[Before-and-after change data]

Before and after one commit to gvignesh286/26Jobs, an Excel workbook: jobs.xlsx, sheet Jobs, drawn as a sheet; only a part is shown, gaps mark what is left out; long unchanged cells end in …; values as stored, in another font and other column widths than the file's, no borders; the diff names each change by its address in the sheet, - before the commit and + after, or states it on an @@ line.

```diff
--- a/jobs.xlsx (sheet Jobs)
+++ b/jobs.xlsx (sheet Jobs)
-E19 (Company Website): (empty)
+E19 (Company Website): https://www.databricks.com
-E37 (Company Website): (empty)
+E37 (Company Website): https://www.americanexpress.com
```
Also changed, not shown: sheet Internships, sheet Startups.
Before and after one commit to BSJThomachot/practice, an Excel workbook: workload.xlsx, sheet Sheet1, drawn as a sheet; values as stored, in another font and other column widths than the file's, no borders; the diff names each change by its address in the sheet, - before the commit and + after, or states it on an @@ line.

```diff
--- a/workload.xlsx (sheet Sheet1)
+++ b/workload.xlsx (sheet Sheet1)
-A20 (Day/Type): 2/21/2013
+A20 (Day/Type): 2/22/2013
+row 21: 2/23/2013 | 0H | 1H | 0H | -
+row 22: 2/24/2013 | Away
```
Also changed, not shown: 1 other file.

Directions for this task → Copy down every record, keeping each one exact.

Result for this task →
Before and after one commit to gvignesh286/26Jobs, an Excel workbook: jobs.xlsx, sheet Jobs, drawn as a sheet; only a part is shown, gaps mark what is left out; long unchanged cells end in …; values as stored, in another font and other column widths than the file's, no borders; the diff names each change by its address in the sheet, - before the commit and + after, or states it on an @@ line.

```diff
--- a/jobs.xlsx (sheet Jobs)
+++ b/jobs.xlsx (sheet Jobs)
-E19 (Company Website): (empty)
+E19 (Company Website): https://www.databricks.com
-E37 (Company Website): (empty)
+E37 (Company Website): https://www.americanexpress.com
```
Also changed, not shown: sheet Internships, sheet Startups.
Before and after one commit to BSJThomachot/practice, an Excel workbook: workload.xlsx, sheet Sheet1, drawn as a sheet; values as stored, in another font and other column widths than the file's, no borders; the diff names each change by its address in the sheet, - before the commit and + after, or states it on an @@ line.

```diff
--- a/workload.xlsx (sheet Sheet1)
+++ b/workload.xlsx (sheet Sheet1)
-A20 (Day/Type): 2/21/2013
+A20 (Day/Type): 2/22/2013
+row 21: 2/23/2013 | 0H | 1H | 0H | -
+row 22: 2/24/2013 | Away
```
Also changed, not shown: 1 other file.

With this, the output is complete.